(Collected data)
==============================

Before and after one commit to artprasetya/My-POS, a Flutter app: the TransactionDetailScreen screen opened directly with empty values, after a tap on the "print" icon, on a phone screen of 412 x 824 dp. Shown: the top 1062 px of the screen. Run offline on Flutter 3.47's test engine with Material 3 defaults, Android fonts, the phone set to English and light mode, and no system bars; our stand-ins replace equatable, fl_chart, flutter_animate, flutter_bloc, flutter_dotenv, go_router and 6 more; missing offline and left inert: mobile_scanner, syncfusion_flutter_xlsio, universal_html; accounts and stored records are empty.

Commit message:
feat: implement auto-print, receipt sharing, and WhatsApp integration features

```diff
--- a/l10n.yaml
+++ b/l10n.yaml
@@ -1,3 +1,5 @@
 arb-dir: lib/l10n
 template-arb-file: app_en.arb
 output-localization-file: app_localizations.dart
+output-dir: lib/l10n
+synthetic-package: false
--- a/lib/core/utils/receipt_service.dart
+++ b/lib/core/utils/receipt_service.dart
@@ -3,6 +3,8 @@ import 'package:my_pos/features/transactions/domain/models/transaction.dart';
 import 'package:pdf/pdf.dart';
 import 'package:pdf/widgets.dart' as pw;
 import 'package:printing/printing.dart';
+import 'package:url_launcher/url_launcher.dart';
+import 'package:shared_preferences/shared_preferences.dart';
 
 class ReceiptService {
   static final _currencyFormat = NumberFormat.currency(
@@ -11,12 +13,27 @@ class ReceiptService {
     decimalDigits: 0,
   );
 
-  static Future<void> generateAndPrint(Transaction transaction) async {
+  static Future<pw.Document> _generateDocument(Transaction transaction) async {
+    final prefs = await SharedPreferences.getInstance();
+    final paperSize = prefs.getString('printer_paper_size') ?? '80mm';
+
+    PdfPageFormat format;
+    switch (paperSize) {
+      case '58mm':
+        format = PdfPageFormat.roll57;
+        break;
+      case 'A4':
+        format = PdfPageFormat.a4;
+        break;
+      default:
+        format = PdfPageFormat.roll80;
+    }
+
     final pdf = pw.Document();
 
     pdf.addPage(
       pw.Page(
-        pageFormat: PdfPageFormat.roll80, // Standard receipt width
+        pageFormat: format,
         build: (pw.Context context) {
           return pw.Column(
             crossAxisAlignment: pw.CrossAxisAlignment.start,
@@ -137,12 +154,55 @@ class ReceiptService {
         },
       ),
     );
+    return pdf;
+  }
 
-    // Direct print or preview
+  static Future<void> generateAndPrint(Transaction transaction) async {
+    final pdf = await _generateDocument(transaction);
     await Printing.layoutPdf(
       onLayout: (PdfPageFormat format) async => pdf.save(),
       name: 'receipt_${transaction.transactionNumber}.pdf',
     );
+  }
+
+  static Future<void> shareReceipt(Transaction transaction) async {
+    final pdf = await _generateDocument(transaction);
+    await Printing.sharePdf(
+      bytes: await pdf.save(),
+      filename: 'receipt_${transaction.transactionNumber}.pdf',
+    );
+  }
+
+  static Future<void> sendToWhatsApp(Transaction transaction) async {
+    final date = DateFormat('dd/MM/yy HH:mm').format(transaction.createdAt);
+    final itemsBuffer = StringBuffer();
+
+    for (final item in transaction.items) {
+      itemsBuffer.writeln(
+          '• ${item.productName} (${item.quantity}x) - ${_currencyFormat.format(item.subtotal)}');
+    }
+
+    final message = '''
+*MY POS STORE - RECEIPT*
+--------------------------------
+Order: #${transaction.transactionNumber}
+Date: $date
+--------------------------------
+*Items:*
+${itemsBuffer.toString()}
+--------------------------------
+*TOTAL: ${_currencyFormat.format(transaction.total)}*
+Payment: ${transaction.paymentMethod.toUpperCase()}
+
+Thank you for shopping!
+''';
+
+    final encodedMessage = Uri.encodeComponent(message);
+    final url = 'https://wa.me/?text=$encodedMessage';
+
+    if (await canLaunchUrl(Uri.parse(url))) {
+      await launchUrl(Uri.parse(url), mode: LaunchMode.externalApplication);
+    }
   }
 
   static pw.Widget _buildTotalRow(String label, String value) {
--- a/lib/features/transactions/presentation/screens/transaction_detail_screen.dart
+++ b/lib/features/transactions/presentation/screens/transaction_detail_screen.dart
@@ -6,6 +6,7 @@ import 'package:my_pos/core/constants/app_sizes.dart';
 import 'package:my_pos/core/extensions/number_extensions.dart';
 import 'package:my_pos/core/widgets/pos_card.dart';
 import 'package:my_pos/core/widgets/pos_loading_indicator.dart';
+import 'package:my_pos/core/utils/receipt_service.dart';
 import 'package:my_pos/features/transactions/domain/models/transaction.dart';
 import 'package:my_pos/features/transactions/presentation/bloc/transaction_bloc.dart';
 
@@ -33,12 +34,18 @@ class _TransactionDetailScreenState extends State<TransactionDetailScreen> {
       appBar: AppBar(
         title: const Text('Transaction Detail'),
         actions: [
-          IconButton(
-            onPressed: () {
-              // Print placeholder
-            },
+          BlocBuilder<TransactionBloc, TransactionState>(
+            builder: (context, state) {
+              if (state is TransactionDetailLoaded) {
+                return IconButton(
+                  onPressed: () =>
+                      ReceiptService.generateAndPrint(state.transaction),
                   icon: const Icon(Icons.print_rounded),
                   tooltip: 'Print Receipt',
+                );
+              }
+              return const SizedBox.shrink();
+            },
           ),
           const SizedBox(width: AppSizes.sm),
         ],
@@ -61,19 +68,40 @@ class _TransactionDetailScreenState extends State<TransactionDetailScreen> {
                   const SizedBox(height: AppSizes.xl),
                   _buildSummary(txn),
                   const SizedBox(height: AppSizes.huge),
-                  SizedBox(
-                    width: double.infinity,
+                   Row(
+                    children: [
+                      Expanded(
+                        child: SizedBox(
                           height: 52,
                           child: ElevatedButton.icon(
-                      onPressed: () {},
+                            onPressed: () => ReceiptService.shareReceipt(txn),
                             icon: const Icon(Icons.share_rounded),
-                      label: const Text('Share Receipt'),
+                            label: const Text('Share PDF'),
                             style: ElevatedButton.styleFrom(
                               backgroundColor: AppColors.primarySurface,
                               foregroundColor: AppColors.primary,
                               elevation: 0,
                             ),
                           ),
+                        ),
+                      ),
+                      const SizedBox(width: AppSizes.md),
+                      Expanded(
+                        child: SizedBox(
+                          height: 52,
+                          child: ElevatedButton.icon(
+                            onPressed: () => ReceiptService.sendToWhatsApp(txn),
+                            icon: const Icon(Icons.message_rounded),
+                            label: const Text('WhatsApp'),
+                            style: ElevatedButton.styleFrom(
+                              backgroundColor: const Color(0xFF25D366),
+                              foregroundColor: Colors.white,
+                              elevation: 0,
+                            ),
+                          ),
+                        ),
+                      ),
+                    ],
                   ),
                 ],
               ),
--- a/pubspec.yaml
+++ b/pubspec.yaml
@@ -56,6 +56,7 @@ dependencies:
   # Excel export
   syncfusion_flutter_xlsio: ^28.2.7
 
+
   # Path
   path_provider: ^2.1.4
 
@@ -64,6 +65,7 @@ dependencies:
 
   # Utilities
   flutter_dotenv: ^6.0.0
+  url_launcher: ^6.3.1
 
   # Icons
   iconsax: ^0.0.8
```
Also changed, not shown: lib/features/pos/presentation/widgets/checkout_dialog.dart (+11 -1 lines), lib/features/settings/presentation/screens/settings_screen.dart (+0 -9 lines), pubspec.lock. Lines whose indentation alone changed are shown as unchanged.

==============================

● Work instruction
Say the number of lines above that include "Future", and only that.

● Response to the exercise
5